Declining birthrates occur as economy shifts, attitudes don't
Call it the baby bust. Even as the world's population surpasses 7 billion, some countries are facing significant population declines. Mary Brinton's new research indicates that a complex clash between countries' gender norms and changing economic realities could explain why, in many developed nations, fewer women are having children.
"In global terms, we could think, 'Well, low fertility is a great thing for the maintenance of the planet,'" Brinton, Reischauer Institute Professor of Sociology and chair of the Sociology Department, told an audience at Harvard Kennedy School Sept. 13. "But for individual countries, it's definitely … regarded as a problem that needs to be addressed."
The presentation, sponsored by the Women and Public Policy Program's weekly lunchtime seminar series, highlighted research from a working paper by Brinton and Dong Ju Lee, a graduate student in sociology at Harvard.

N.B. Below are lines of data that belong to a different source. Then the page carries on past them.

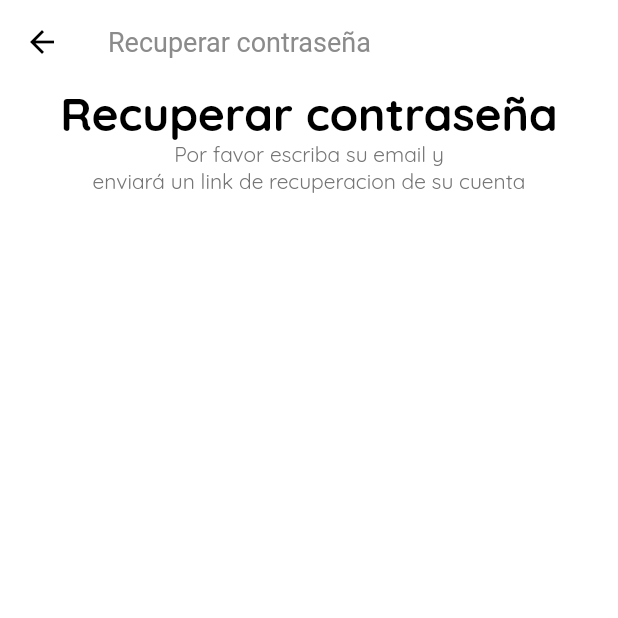
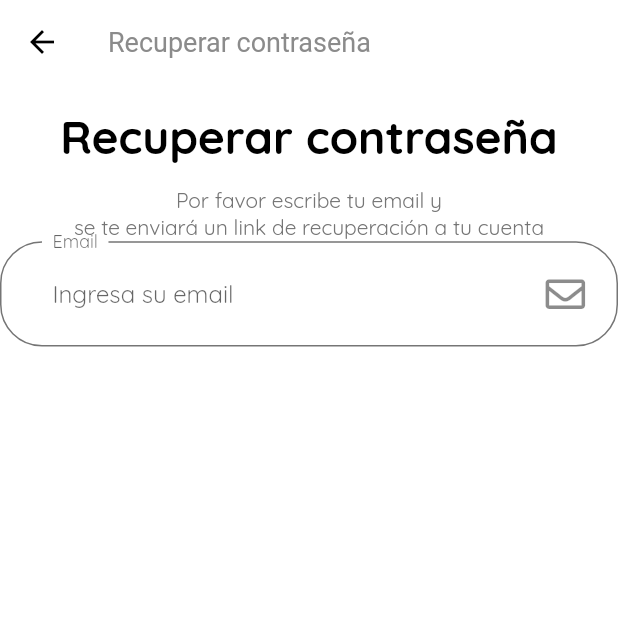
Before and after one commit to tech-andgar/mipeluqueriapp_flutter, a Flutter app: the ForgotPasswordScreen screen opened by its route, on a phone screen of 412 x 824 dp, the top half of it. Run offline on Flutter 3.47's test engine with Material 2 defaults, Android fonts, the phone set to English and light mode, and no system bars; our stand-ins replace email_validator, flutter_svg, font_awesome_flutter.

Commit message:
Fix label

```diff
--- a/lib/constants.dart
+++ b/lib/constants.dart
@@ -32,4 +32,4 @@ const String kEmailNullError = 'Por favor escriba su email';
 const String kInvalidEmailError = 'Por favor escriba correctamente su email';
 const String kPassNullError = 'Por favor escriba su contraseña';
 const String kSortPassError = 'Su contraseña es muy debil';
-const String kMatchPassError = 'Su contraseña no conacuerde ingresa';
+const String kMatchPassError = 'Su contraseña no concuerda ingresa';
--- a/lib/screens/forgot_password/components/forgot_password_body.dart
+++ b/lib/screens/forgot_password/components/forgot_password_body.dart
@@ -1,4 +1,7 @@
 import 'package:flutter/material.dart';
+import 'package:font_awesome_flutter/font_awesome_flutter.dart';
+import 'package:mi_peluqueriapp/components/button/default_button.dart';
+import 'package:mi_peluqueriapp/screens/sign_in/components/custom_surffix_icon.dart';
 import 'package:mi_peluqueriapp/size_config.dart';
 
 class ForgotPasswordBody extends StatelessWidget {
@@ -11,6 +14,9 @@ class ForgotPasswordBody extends StatelessWidget {
         width: double.infinity,
         child: Column(
           children: [
+            SizedBox(
+              height: getProportionteScreenWidth(14),
+            ),
             Text(
               'Recuperar contraseña',
               style: TextStyle(
@@ -19,9 +25,62 @@ class ForgotPasswordBody extends StatelessWidget {
                 fontWeight: FontWeight.bold,
               ),
             ),
+            SizedBox(
+              height: getProportionteScreenWidth(14),
+            ),
             Text(
-              'Por favor escriba su email y \nenviará un link de recuperacion de su cuenta',
+              'Por favor escribe tu email y\nse te enviará un link de recuperación a tu cuenta',
               textAlign: TextAlign.center,
+            ),
+            TextFormField(
+              keyboardType: TextInputType.emailAddress,
+              // onSaved: (newValue) => _email = newValue,
+              // onChanged: (value) {
+              //   if (value.isNotEmpty && errors.contains(kEmailNullError)) {
+              //     setState(() {
+              //       errors.remove(kEmailNullError);
+              //     });
+              //   } else if (EmailValidator.validate(value) && errors.contains(kInvalidEmailError)) {
+              //     setState(() {
+              //       errors.remove(kInvalidEmailError);
+              //     });
+              //   }
+              //   return null;
+              // },
+              // validator: (value) {
+              //   if (value.isEmpty && !errors.contains(kEmailNullError)) {
+              //     setState(() {
+              //       errors.add(kEmailNullError);
+              //     });
+              //   } else if (!EmailValidator.validate(value) && !errors.contains(kInvalidEmailError)) {
+              //     setState(() {
+              //       errors.add(kInvalidEmailError);
+              //     });
+              //   }
+              //   return null;
+              // },
+              decoration: InputDecoration(
+                labelText: 'Email',
+                hintText: 'Ingresa su email',
+                suffixIcon: CustomSurffixIcon(
+                  icon: FontAwesomeIcons.envelope,
+                ),
+                // floatingLabelBehavior: FloatingLabelBehavior.always,
+                // contentPadding: EdgeInsets.symmetric(horizontal: 42, vertical: 20),
+                // enabledBorder: OutlineInputBorder(
+                //   borderRadius: BorderRadius.circular(28),
+                //   borderSide: BorderSide(color: kTextColor),
+                //   gapPadding: 10,
+                // ),
+                // focusedBorder: OutlineInputBorder(
+                //   borderRadius: BorderRadius.circular(28),
+                //   borderSide: BorderSide(color: kTextColor),
+                //   gapPadding: 10,
+                // ),
+              ),
+            ),
+            DefaultButton(
+              text: 'Enviar',
             ),
           ],
         ),
--- a/lib/screens/sign_in/components/sign_in_body.dart
+++ b/lib/screens/sign_in/components/sign_in_body.dart
@@ -39,7 +39,7 @@ class SignInBody extends StatelessWidget {
                 ),
                 SizedBox(height: getProportionteScreenHeight(20)),
                 Text(
-                  'Logueo con su email y contraseña o\n ingresa con su cuenta de red social',
+                  'Logueate con tu Email o\nIngresa con tu cuenta de red social',
                   textAlign: TextAlign.center,
                 ),
                 SizedBox(height: SizeConfig.screenHeight * 0.08),
```
Also changed, not shown: lib/screens/sign_in/components/sign_in_form.dart (+11 -5 lines), lib/screens/splash/components/splash_body.dart (+4 -4 lines).
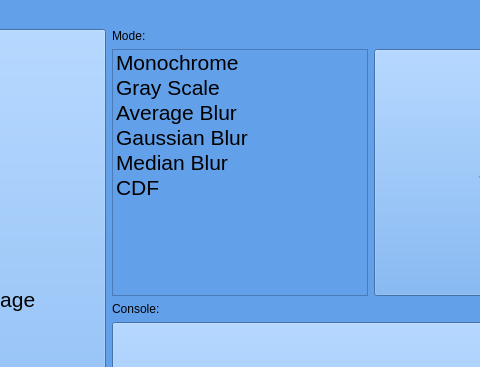
Old version of the form rootwindow.ui in the repository ariaamadeus/Image-Processing; both pictures show x 160 to 640 and y 0 to 367 of the 800 by 600 pixel window.
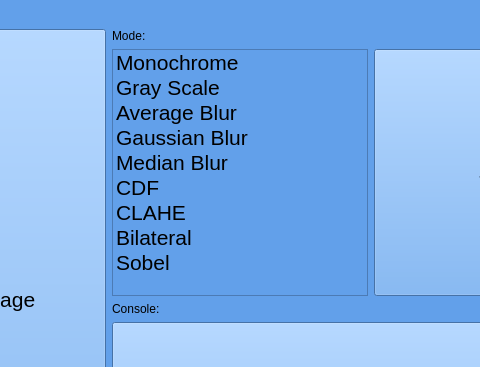
New version of the form.

Commit message: clahe, bltr, sobel

The edit to the form file:
```diff
--- a/rootwindow.ui
+++ b/rootwindow.ui
@@ -132,6 +132,36 @@
             </font>
            </property>
           </item>
+          <item>
+           <property name="text">
+            <string>CLAHE</string>
+           </property>
+           <property name="font">
+            <font>
+             <pointsize>16</pointsize>
+            </font>
+           </property>
+          </item>
+          <item>
+           <property name="text">
+            <string>Bilateral</string>
+           </property>
+           <property name="font">
+            <font>
+             <pointsize>16</pointsize>
+            </font>
+           </property>
+          </item>
+          <item>
+           <property name="text">
+            <string>Sobel</string>
+           </property>
+           <property name="font">
+            <font>
+             <pointsize>16</pointsize>
+            </font>
+           </property>
+          </item>
          </widget>
         </item>
         <item>
```
Left out of the diff: 28 changed lines with no effect on the pictures. The commit also changes 6 other files.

The work is part of the Project on Gender Equity and Low Fertility, a year-old initiative funded by the National Science Foundation that Brinton is running, along with collaborators in Spain, Japan, and Sweden.
Many countries in Southern Europe and East Asia now have a birthrate—the number of children born to each woman, on average—below 1.5, a ratio well below what is needed to ensure steady population replacement from one generation to the next. (Most experts put that figure at 2.1, to account for some infant mortality.)
The implications of a rapidly aging population—growing health care costs, increasing burdens on the younger, working-age population—are enough to keep "policymakers in East Asia and Southern Europe awake at night," Brinton said. And while an influx of immigrants can help to keep populations from shrinking, some researchers and policymakers are turning their attention to finding other ways to boost birthrates.
Demographers call the phenomenon "lowest-low fertility," and over the past two decades more and more postindustrial countries have found themselves facing it. The puzzle for Brinton and other researchers lies in the fact that traditionally family-oriented societies, such as Italy and Japan, aren't immune to the problem—in fact, they appear to be slightly more prone to low birthrates than their more progressive neighbors.
"The countries that are suffering from the very lowest fertility are not the countries that have the highest percentages of married women in the labor force," Brinton said, although that tended to be true in the past. "Instead, the countries that have a high rate of female labor force participation among married women tend to have slightly higher fertility."
To learn why that might be, Brinton and Lee studied existing survey data provided by the Organization for Economic Cooperation and Development from 24 postindustrial countries that gauged men's and women's attitudes toward gender roles in the home and the workplace. In countries with more conservative respondents (those who viewed men as breadwinners and women as primary caregivers), Brinton and Lee found, birthrates were lower.
However, countries whose citizens tended to hold strictly egalitarian views—who believed that all men and women should work outside the home, for instance, or that being a housewife is not a fulfilling role—also had lower birthrates.
Societies that tend to have steady birthrates appear to be those with flexible attitudes toward women's roles in the home and the workplace, which "allows people to do family in various ways," Brinton said. The United States and Great Britain both fall into that category, according to the data.
That flexibility is increasingly important in today's economy, Brinton said. In countries where women cannot easily exit and reenter the workforce, having children may seem like an untenable burden for a woman who values her career.
As many postindustrial societies face economic slumps, the pressure on men in conservative-minded, "male breadwinner" countries is compounded. Young men wait to start families until they can provide for them, which in countries such as Japan and Italy has resulted in delaying the average age of marriage and thus of childbirth for both men and women.
"We don't think it's all about the economy," Brinton said. "We think there's this mixed explanation that's based on the dominant norms of a society about men's and women's roles, labor market structure, and the [country's] economic conditions."
For the next stage of the project, Brinton and her graduate students will look at how the attitudes measured in the gender surveys have changed over time. They're also conducting in-depth interviews with young women and men in the countries they've surveyed, to try to capture more nuanced attitudes on questions of gender roles in the home and the workplace—and how those might be tied to their views on having children.
"The texture of people's lives, how they're making decisions, and how they feel judged by other people for those decisions, and how they feel about themselves—whether they're being a 'bad mom' or a 'bad father'—those are all important," Brinton said. "We only know anecdotally about those things. I think we can do better than anecdotes."